The latest Conservative federal budget has been announced and, while containing few surprises, packs tax breaks estimated to result in billions of dollars-worth of savings. Perks that had been hinted at over the past six months came into fruition, such as income splitting, the boosting of the Universal Childcare Benefit, and the doubling of the youth fitness tax credit. A long-awaited increase to Tax-Free Savings Accounts was also announced.
It’s an obviously consumer-focused bill, developed as election season looms on the horizon. “This is very much an election budget,” says Brad Rolph, tax service line leader for Southern Ontario at Grant Thornton LLP. “They seem to touch all the bases, there’s a little bit of everything for everybody.”
While the surprise winners are small businesses – Business Development Bank of Canada has made some investing changes and will boost the small business profile for companies from a cap of $5 million to $10 million – Rolph points out there are a few gems that’ll make life a little easier for average Canadians.
A Hands-Off Approach to the Housing Market
Despite the average Canadian debt-to-income ratio hitting 163.3 per cent, Finance Minister Joe Oliver believes consumers’ demand for credit is leveling out, including the mortgage market. He stated that with the exception of hot markets Toronto and Vancouver, Canadian housing prices are softening at a sustainable pace, and there’s no need to introduce further restrictions to limit borrowing ability. The government has implemented such restrictions four times since 2008 in efforts to stem rapid household debt levels; the most notable changes include the banning of zero-down mortgages, a mandatory 5 per cent down payment, and the capping amortization periods to 25 years for high-ratio buyers.
Income Splitting Is Here to Stay
“For individuals, that’s the biggest tax play in the budget,” says Rolph. “The ability to transfer up to $50,000 in income from one (high-earning) partner to another partner in a lower tax bracket is huge.”
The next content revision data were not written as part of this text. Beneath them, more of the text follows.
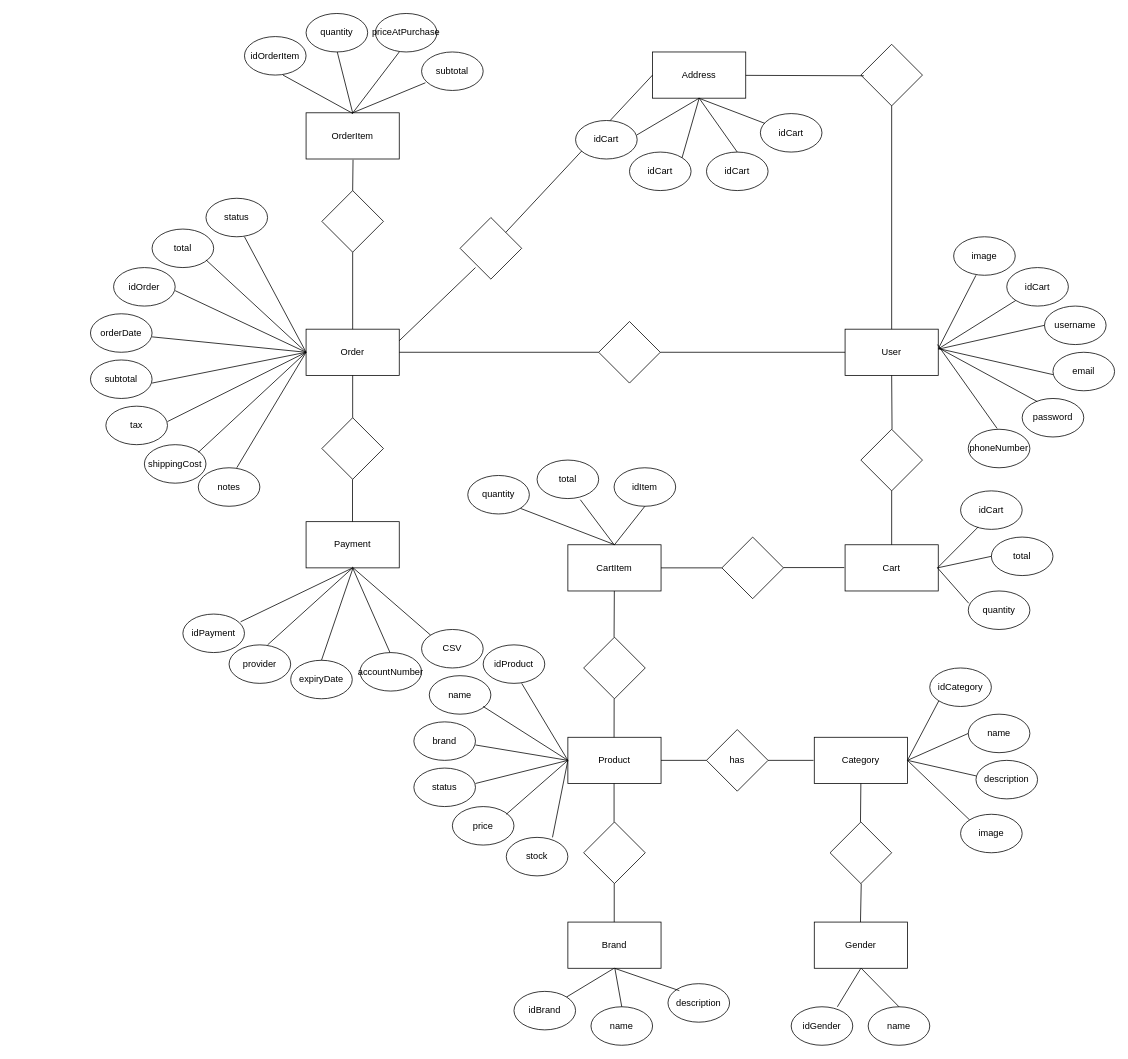
Earlier version of the draw.io diagram architecture/DER.drawio (LuisPiquinRey/Saga-knot). Source tidied: cells renumbered, new cells numbered last; positions are measured from the earlier drawing's top-left corner, leaving out a move shared by most shapes. Both pictures are drawn from the tidied source at 77%, with x=0, y=0 at pixel (90, 13).
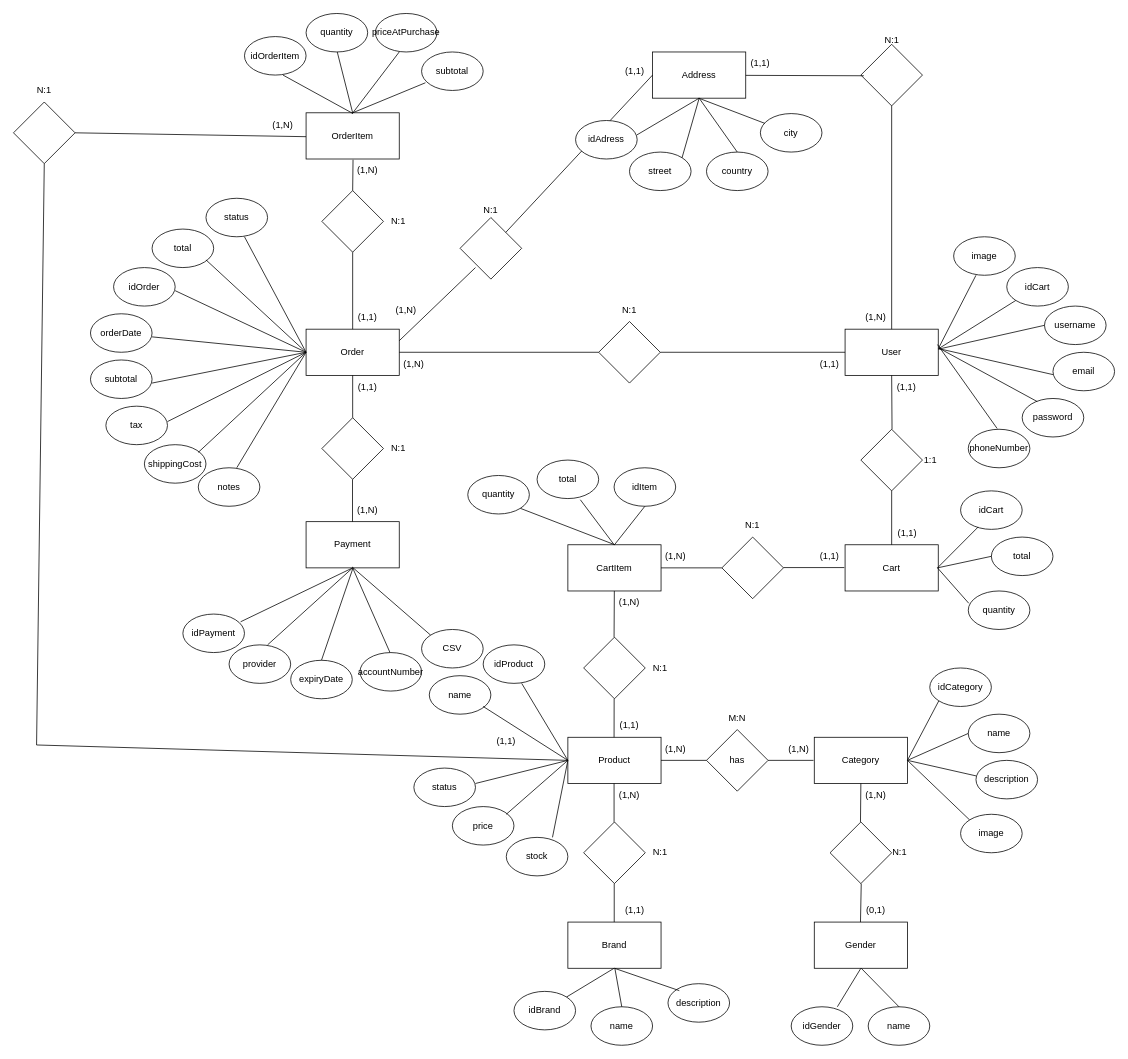
The same page after the edit.

Commit message (it also covers changes not shown here):
feat(architecture): Added physique diagram

The change refers to these unchanged cells:
```xml
<mxCell id="2" value="Product" style="rounded=0;whiteSpace=wrap;html=1;" parent="1" vertex="1">
  <mxGeometry x="620" y="940" width="121" height="60" as="geometry" />
</mxCell>
```

Change to the diagram source:
```diff
@@
-    <mxCell id="5" value="brand" style="ellipse;whiteSpace=wrap;html=1;" parent="1" vertex="1">
-      <mxGeometry x="420" y="920" width="80" height="50" as="geometry" />
-    </mxCell>
@@
-    <mxCell id="13" style="endArrow=none;html=1;rounded=0;entryX=0;entryY=0.5;entryDx=0;entryDy=0;" parent="1" edge="1" target="2">
-      <mxGeometry relative="1" as="geometry">
-        <mxPoint x="500" y="950" as="sourcePoint" />
-      </mxGeometry>
-    </mxCell>
@@
-    <mxCell id="79" value="idCart" style="ellipse;whiteSpace=wrap;html=1;" parent="1" vertex="1">
+    <mxCell id="79" value="street" style="ellipse;whiteSpace=wrap;html=1;" parent="1" vertex="1">
       <mxGeometry x="700" y="180" width="80" height="50" as="geometry" />
     </mxCell>
-    <mxCell id="80" value="idCart" style="ellipse;whiteSpace=wrap;html=1;" parent="1" vertex="1">
+    <mxCell id="80" value="country" style="ellipse;whiteSpace=wrap;html=1;" parent="1" vertex="1">
       <mxGeometry x="800" y="180" width="80" height="50" as="geometry" />
     </mxCell>
-    <mxCell id="81" value="idCart" style="ellipse;whiteSpace=wrap;html=1;" parent="1" vertex="1">
+    <mxCell id="81" value="city" style="ellipse;whiteSpace=wrap;html=1;" parent="1" vertex="1">
       <mxGeometry x="870" y="130" width="80" height="50" as="geometry" />
     </mxCell>
@@
-    <mxCell id="142" value="idCart" style="ellipse;whiteSpace=wrap;html=1;" parent="1" vertex="1">
+    <mxCell id="142" value="idAdress" style="ellipse;whiteSpace=wrap;html=1;" parent="1" vertex="1">
       <mxGeometry x="630" y="139" width="80" height="50" as="geometry" />
     </mxCell>
+    <mxCell id="143" value="(1,N)" style="text;html=1;whiteSpace=wrap;strokeColor=none;fillColor=none;align=center;verticalAlign=middle;rounded=0;" parent="1" vertex="1">
+      <mxGeometry x="890" y="940" width="60" height="30" as="geometry" />
+    </mxCell>
+    <mxCell id="144" value="(1,N)" style="text;html=1;whiteSpace=wrap;strokeColor=none;fillColor=none;align=center;verticalAlign=middle;rounded=0;" parent="1" vertex="1">
+      <mxGeometry x="730" y="940" width="60" height="30" as="geometry" />
+    </mxCell>
+    <mxCell id="145" value="M:N" style="text;html=1;whiteSpace=wrap;strokeColor=none;fillColor=none;align=center;verticalAlign=middle;rounded=0;" parent="1" vertex="1">
+      <mxGeometry x="810" y="900" width="60" height="30" as="geometry" />
+    </mxCell>
+    <mxCell id="146" value="(1,1)" style="text;html=1;whiteSpace=wrap;strokeColor=none;fillColor=none;align=center;verticalAlign=middle;rounded=0;" parent="1" vertex="1">
+      <mxGeometry x="677" y="1150" width="60" height="30" as="geometry" />
+    </mxCell>
+    <mxCell id="147" value="(1,N)" style="text;html=1;whiteSpace=wrap;strokeColor=none;fillColor=none;align=center;verticalAlign=middle;rounded=0;" parent="1" vertex="1">
+      <mxGeometry x="670" y="1000" width="60" height="30" as="geometry" />
+    </mxCell>
+    <mxCell id="148" value="N:1" style="text;html=1;whiteSpace=wrap;strokeColor=none;fillColor=none;align=center;verticalAlign=middle;rounded=0;" parent="1" vertex="1">
+      <mxGeometry x="710" y="1075" width="60" height="30" as="geometry" />
+    </mxCell>
+    <mxCell id="149" value="(0,1)" style="text;html=1;whiteSpace=wrap;strokeColor=none;fillColor=none;align=center;verticalAlign=middle;rounded=0;" parent="1" vertex="1">
+      <mxGeometry x="990" y="1150" width="60" height="30" as="geometry" />
+    </mxCell>
+    <mxCell id="150" value="(1,N)" style="text;html=1;whiteSpace=wrap;strokeColor=none;fillColor=none;align=center;verticalAlign=middle;rounded=0;" parent="1" vertex="1">
+      <mxGeometry x="990" y="1000" width="60" height="30" as="geometry" />
+    </mxCell>
+    <mxCell id="151" value="N:1" style="text;html=1;whiteSpace=wrap;strokeColor=none;fillColor=none;align=center;verticalAlign=middle;rounded=0;" parent="1" vertex="1">
+      <mxGeometry x="1020.5" y="1075" width="60" height="30" as="geometry" />
+    </mxCell>
+    <mxCell id="152" value="(1,1)" style="text;html=1;whiteSpace=wrap;strokeColor=none;fillColor=none;align=center;verticalAlign=middle;rounded=0;" parent="1" vertex="1">
+      <mxGeometry x="670" y="910" width="60" height="30" as="geometry" />
+    </mxCell>
+    <mxCell id="153" value="(1,N)" style="text;html=1;whiteSpace=wrap;strokeColor=none;fillColor=none;align=center;verticalAlign=middle;rounded=0;" parent="1" vertex="1">
+      <mxGeometry x="670" y="750" width="60" height="30" as="geometry" />
+    </mxCell>
+    <mxCell id="154" value="N:1" style="text;html=1;whiteSpace=wrap;strokeColor=none;fillColor=none;align=center;verticalAlign=middle;rounded=0;" parent="1" vertex="1">
+      <mxGeometry x="710" y="835" width="60" height="30" as="geometry" />
+    </mxCell>
+    <mxCell id="155" value="(1,N)" style="text;html=1;whiteSpace=wrap;strokeColor=none;fillColor=none;align=center;verticalAlign=middle;rounded=0;" parent="1" vertex="1">
+      <mxGeometry x="730" y="690" width="60" height="30" as="geometry" />
+    </mxCell>
+    <mxCell id="156" value="(1,1)" style="text;html=1;whiteSpace=wrap;strokeColor=none;fillColor=none;align=center;verticalAlign=middle;rounded=0;" parent="1" vertex="1">
+      <mxGeometry x="930" y="690" width="60" height="30" as="geometry" />
+    </mxCell>
+    <mxCell id="157" value="N:1" style="text;html=1;whiteSpace=wrap;strokeColor=none;fillColor=none;align=center;verticalAlign=middle;rounded=0;" parent="1" vertex="1">
+      <mxGeometry x="830" y="650" width="60" height="30" as="geometry" />
+    </mxCell>
+    <mxCell id="158" value="(1,1)" style="text;html=1;whiteSpace=wrap;strokeColor=none;fillColor=none;align=center;verticalAlign=middle;rounded=0;" parent="1" vertex="1">
+      <mxGeometry x="1031" y="660" width="60" height="30" as="geometry" />
+    </mxCell>
+    <mxCell id="159" value="(1,1)" style="text;html=1;whiteSpace=wrap;strokeColor=none;fillColor=none;align=center;verticalAlign=middle;rounded=0;" parent="1" vertex="1">
+      <mxGeometry x="1030" y="470" width="60" height="30" as="geometry" />
+    </mxCell>
+    <mxCell id="160" value="1:1" style="text;html=1;whiteSpace=wrap;strokeColor=none;fillColor=none;align=center;verticalAlign=middle;rounded=0;" parent="1" vertex="1">
+      <mxGeometry x="1061" y="565" width="60" height="30" as="geometry" />
+    </mxCell>
+    <mxCell id="161" value="(1,1)" style="text;html=1;whiteSpace=wrap;strokeColor=none;fillColor=none;align=center;verticalAlign=middle;rounded=0;" parent="1" vertex="1">
+      <mxGeometry x="930" y="440" width="60" height="30" as="geometry" />
+    </mxCell>
+    <mxCell id="162" value="(1,N)" style="text;html=1;whiteSpace=wrap;strokeColor=none;fillColor=none;align=center;verticalAlign=middle;rounded=0;" parent="1" vertex="1">
+      <mxGeometry x="390" y="440" width="60" height="30" as="geometry" />
+    </mxCell>
+    <mxCell id="163" value="N:1" style="text;html=1;whiteSpace=wrap;strokeColor=none;fillColor=none;align=center;verticalAlign=middle;rounded=0;" parent="1" vertex="1">
+      <mxGeometry x="670" y="370" width="60" height="30" as="geometry" />
+    </mxCell>
+    <mxCell id="164" value="(1,1)" style="text;html=1;whiteSpace=wrap;strokeColor=none;fillColor=none;align=center;verticalAlign=middle;rounded=0;" parent="1" vertex="1">
+      <mxGeometry x="330" y="380" width="60" height="30" as="geometry" />
+    </mxCell>
+    <mxCell id="165" style="rhombus;whiteSpace=wrap;html=1;" parent="1" vertex="1">
+      <mxGeometry x="-100" y="115" width="80" height="80" as="geometry" />
+    </mxCell>
+    <mxCell id="166" style="endArrow=none;html=1;rounded=0;exitX=1;exitY=0.5;exitDx=0;exitDy=0;" parent="1" edge="1" source="165">
+      <mxGeometry relative="1" as="geometry">
+        <mxPoint x="280" y="160" as="targetPoint" />
+      </mxGeometry>
+    </mxCell>
+    <mxCell id="167" style="endArrow=none;html=1;rounded=0;" parent="1" edge="1">
+      <mxGeometry relative="1" as="geometry">
+        <mxPoint x="-70" y="950" as="sourcePoint" />
+        <mxPoint x="-60" y="195" as="targetPoint" />
+      </mxGeometry>
+    </mxCell>
+    <mxCell id="168" style="endArrow=none;html=1;rounded=0;" parent="1" edge="1">
+      <mxGeometry relative="1" as="geometry">
+        <mxPoint x="-70" y="950" as="sourcePoint" />
+        <mxPoint x="620" y="970" as="targetPoint" />
+      </mxGeometry>
+    </mxCell>
+    <mxCell id="169" value="(1,N)" style="text;html=1;whiteSpace=wrap;strokeColor=none;fillColor=none;align=center;verticalAlign=middle;rounded=0;" parent="1" vertex="1">
+      <mxGeometry x="330" y="189" width="60" height="30" as="geometry" />
+    </mxCell>
+    <mxCell id="170" value="N:1" style="text;html=1;whiteSpace=wrap;strokeColor=none;fillColor=none;align=center;verticalAlign=middle;rounded=0;" parent="1" vertex="1">
+      <mxGeometry x="370" y="255" width="60" height="30" as="geometry" />
+    </mxCell>
+    <mxCell id="171" value="(1,N)" style="text;html=1;whiteSpace=wrap;strokeColor=none;fillColor=none;align=center;verticalAlign=middle;rounded=0;" parent="1" vertex="1">
+      <mxGeometry x="220" y="130" width="60" height="30" as="geometry" />
+    </mxCell>
+    <mxCell id="172" value="(1,1)" style="text;html=1;whiteSpace=wrap;strokeColor=none;fillColor=none;align=center;verticalAlign=middle;rounded=0;" parent="1" vertex="1">
+      <mxGeometry x="510" y="930" width="60" height="30" as="geometry" />
+    </mxCell>
+    <mxCell id="173" value="N:1" style="text;html=1;whiteSpace=wrap;strokeColor=none;fillColor=none;align=center;verticalAlign=middle;rounded=0;" parent="1" vertex="1">
+      <mxGeometry x="-90" y="85" width="60" height="30" as="geometry" />
+    </mxCell>
+    <mxCell id="174" value="(1,1)" style="text;html=1;whiteSpace=wrap;strokeColor=none;fillColor=none;align=center;verticalAlign=middle;rounded=0;" parent="1" vertex="1">
+      <mxGeometry x="330" y="470" width="60" height="30" as="geometry" />
+    </mxCell>
+    <mxCell id="175" value="(1,N)" style="text;html=1;whiteSpace=wrap;strokeColor=none;fillColor=none;align=center;verticalAlign=middle;rounded=0;" parent="1" vertex="1">
+      <mxGeometry x="330" y="630" width="60" height="30" as="geometry" />
+    </mxCell>
+    <mxCell id="176" value="N:1" style="text;html=1;whiteSpace=wrap;strokeColor=none;fillColor=none;align=center;verticalAlign=middle;rounded=0;" parent="1" vertex="1">
+      <mxGeometry x="370" y="550" width="60" height="30" as="geometry" />
+    </mxCell>
+    <mxCell id="177" value="(1,1)" style="text;html=1;whiteSpace=wrap;strokeColor=none;fillColor=none;align=center;verticalAlign=middle;rounded=0;" parent="1" vertex="1">
+      <mxGeometry x="840" y="50" width="60" height="30" as="geometry" />
+    </mxCell>
+    <mxCell id="178" value="N:1" style="text;html=1;whiteSpace=wrap;strokeColor=none;fillColor=none;align=center;verticalAlign=middle;rounded=0;" parent="1" vertex="1">
+      <mxGeometry x="1010.5" y="20" width="60" height="30" as="geometry" />
+    </mxCell>
+    <mxCell id="179" value="(1,1)" style="text;html=1;whiteSpace=wrap;strokeColor=none;fillColor=none;align=center;verticalAlign=middle;rounded=0;" parent="1" vertex="1">
+      <mxGeometry x="677" y="60" width="60" height="30" as="geometry" />
+    </mxCell>
+    <mxCell id="180" value="(1,N)" style="text;html=1;whiteSpace=wrap;strokeColor=none;fillColor=none;align=center;verticalAlign=middle;rounded=0;" parent="1" vertex="1">
+      <mxGeometry x="380" y="370" width="60" height="30" as="geometry" />
+    </mxCell>
+    <mxCell id="181" value="(1,N)" style="text;html=1;whiteSpace=wrap;strokeColor=none;fillColor=none;align=center;verticalAlign=middle;rounded=0;" parent="1" vertex="1">
+      <mxGeometry x="990" y="380" width="60" height="30" as="geometry" />
+    </mxCell>
+    <mxCell id="182" value="N:1" style="text;html=1;whiteSpace=wrap;strokeColor=none;fillColor=none;align=center;verticalAlign=middle;rounded=0;" parent="1" vertex="1">
+      <mxGeometry x="490" y="240" width="60" height="30" as="geometry" />
+    </mxCell>
```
While tax savings from the Family Tax Credit – an election promise made by Prime Minister Stephen Harper during his 2011 campaign – could technically benefit any two-parent household with a child under 18, the biggest winners will be mid-high to high income households.
According to Parliamentary Budget Officer – Canada’s budget watchdog – the Family Tax Credit, which maxes out at $2,000, will only benefit 15 per cent of the country’s wealthiest households.
TFSA Contribution Power-Up
Perhaps the widest-reaching change is the boost to Tax-Free Savings Accounts, which will now allow contributions of up to $10,000 annually – a 82 per cent increase from the previous $5,500 cap.
All-in, the raised ceiling will pluck $85 million back from government coffers this year, moving to $360 million annually by 2019 – which works out to about $1.1 billion in missed revenue for the Feds over the next five years. Savers should also note that the accounts will no longer be indexed to inflation, meaning contribuion room won’t continue to rise by $500 every few years.
But it’s great for Canadians looking for a nice spot to tuck their savings for that first home or other big purchases – and it may not be around forever. Federal Liberal leader Justin Trudeau has already vowed to reverse the increase should he take office.
More Cash for Families
For young families, the official announcement of the Universal Child Care Benefit being increased to $160 a month for children under six and $60 a month for children between six and 17 is welcomed relief. But the estimated 200,000 Canadian families eligible for the benefit better get on it, as the deadline is May 1.
According to the budget, the future healthcare-conscientious Children’s Fitness Tax Credit – worth $1,000 – will kick-in in 2015 and beyond, enticing parents to enroll the young’uns in more recreational activities knowing they’re getting a bit back.
The Child Care Expense Deduction has also been boosted to $1,000, allowing families to recover some of that cash spent on looking after the kids.
More Control for Seniors’ Savings
Seniors certainly lucked out with the budget as well, says Rolph, as the minimum withdrawal requirements for Registered Retirement Income Funds (RRIFs) are lowered.
Under current rules set in 1992, seniors have to withdraw a bare minimum of 7.38 per cent of their RRIFs before 71. The new budget announced that was lowering to 5.38 per cent. The same goes for minimum withdrawals at 94, which were capped at 20 per cent but will now be at 18.79 per cent and move to 20 per cent at age 95.
The Feds have also included a compassionate care benefit, which states Canadians taking time off work to care for a gravely ill family member will get six month’s leave under the employment insurance program (takes effect in January), and a 15 per cent tax credit for seniors and others with disabilities making renovations that increase the accessibility or safety of their homes. Canadians 65 years or older can claim up to $10,000 for things like wheelchair ramps or walk-in tubs under the Healthy Homes Renovation tax credit.
A Proposal For Backing Out of Bank Contracts
The feds have made steps toward providing greater transparency for banking consumers; a proposal has been made to mandate a “cooling off” period for certain types of banking products. That means customers wishing to back out of new signups (due to hidden fees or otherwise) will be able to do so without incurring any charges. There is also renewed call for financial institutions to give better clarity for how mortgage penalties and fees are calculated.
Also read: More Transparency for Mortgage Penalties>